*** Block opens ***
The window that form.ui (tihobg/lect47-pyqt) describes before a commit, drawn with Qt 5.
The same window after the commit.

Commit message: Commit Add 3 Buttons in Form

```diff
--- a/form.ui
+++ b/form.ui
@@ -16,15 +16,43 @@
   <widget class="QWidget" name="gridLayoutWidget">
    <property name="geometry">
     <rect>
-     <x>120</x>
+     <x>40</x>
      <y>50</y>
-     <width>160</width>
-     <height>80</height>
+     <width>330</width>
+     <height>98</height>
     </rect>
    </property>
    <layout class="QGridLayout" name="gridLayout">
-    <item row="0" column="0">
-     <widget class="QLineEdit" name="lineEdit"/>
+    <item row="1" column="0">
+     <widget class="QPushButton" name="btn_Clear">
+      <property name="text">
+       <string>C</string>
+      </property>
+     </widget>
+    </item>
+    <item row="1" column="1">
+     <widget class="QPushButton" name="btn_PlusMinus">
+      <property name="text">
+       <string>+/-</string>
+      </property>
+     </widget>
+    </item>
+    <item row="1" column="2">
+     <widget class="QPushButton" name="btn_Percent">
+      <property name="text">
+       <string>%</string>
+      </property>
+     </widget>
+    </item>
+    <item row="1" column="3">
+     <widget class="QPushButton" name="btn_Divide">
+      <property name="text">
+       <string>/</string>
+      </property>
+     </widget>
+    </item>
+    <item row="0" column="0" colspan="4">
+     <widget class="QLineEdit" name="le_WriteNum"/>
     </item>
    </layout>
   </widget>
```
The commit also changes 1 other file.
*** Block closes ***
*** Block opens ***
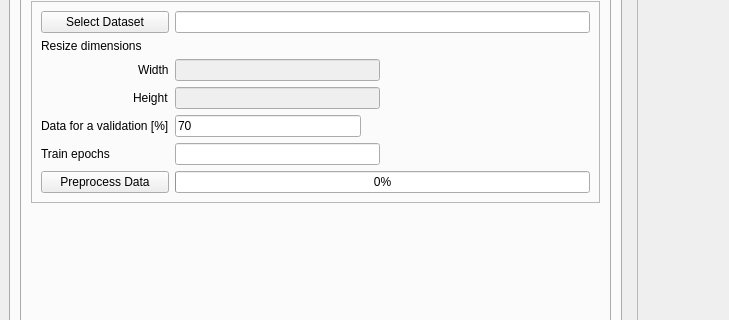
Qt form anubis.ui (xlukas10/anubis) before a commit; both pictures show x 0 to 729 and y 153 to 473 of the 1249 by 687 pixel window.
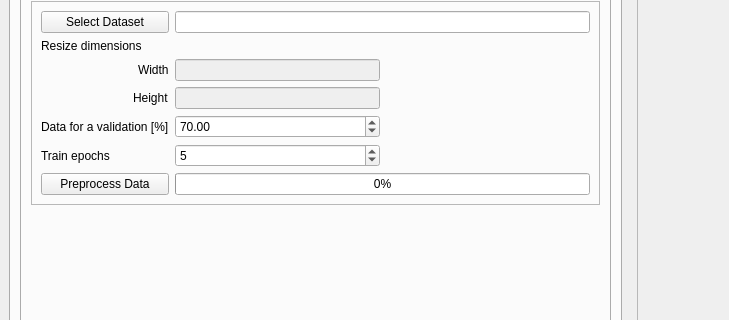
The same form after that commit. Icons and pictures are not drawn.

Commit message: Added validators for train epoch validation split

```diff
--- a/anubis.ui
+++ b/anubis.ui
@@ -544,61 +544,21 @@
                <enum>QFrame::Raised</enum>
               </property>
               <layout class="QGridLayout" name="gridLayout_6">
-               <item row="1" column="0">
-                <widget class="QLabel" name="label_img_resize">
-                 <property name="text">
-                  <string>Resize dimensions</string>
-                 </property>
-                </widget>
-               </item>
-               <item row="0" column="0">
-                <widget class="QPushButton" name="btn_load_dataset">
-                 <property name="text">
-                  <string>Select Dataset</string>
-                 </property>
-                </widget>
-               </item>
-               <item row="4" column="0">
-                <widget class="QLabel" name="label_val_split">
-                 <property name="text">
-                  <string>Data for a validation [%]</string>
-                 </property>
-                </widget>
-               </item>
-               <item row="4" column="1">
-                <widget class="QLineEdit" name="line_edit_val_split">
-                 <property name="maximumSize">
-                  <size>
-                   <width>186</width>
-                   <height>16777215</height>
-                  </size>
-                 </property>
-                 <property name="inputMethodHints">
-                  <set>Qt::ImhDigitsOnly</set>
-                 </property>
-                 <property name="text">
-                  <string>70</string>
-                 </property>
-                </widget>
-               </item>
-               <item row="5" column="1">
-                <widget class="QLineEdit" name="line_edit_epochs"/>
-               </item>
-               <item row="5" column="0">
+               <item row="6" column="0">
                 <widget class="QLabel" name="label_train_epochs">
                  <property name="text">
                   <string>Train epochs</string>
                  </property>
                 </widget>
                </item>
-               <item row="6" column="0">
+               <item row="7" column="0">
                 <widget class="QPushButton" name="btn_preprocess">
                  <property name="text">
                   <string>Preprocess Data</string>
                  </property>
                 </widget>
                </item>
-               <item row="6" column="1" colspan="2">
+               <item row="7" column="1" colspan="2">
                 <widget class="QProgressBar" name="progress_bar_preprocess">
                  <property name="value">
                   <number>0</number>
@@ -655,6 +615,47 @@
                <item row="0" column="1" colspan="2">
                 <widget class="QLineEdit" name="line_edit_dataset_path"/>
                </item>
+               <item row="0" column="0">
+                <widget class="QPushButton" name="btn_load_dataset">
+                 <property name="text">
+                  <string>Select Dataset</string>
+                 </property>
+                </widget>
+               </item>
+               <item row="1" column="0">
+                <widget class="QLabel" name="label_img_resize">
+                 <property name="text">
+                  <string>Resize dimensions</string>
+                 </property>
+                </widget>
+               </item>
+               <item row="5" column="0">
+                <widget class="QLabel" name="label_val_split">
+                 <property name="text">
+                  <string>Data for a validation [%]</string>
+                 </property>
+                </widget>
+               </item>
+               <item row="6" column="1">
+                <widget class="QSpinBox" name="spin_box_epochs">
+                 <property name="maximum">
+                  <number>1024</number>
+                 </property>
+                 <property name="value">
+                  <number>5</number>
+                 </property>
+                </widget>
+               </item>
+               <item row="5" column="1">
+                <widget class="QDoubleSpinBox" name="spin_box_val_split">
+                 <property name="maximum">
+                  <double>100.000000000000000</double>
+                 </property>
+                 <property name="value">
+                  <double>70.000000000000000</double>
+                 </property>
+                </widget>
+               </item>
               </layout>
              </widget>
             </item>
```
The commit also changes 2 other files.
*** Block closes ***
* Your assignment: Search the entries above for the string "colspan". Copy each line in which it appears.

* Answer to this task:
+    <item row="0" column="0" colspan="4">
-               <item row="6" column="1" colspan="2">
+               <item row="7" column="1" colspan="2">
                <item row="0" column="1" colspan="2">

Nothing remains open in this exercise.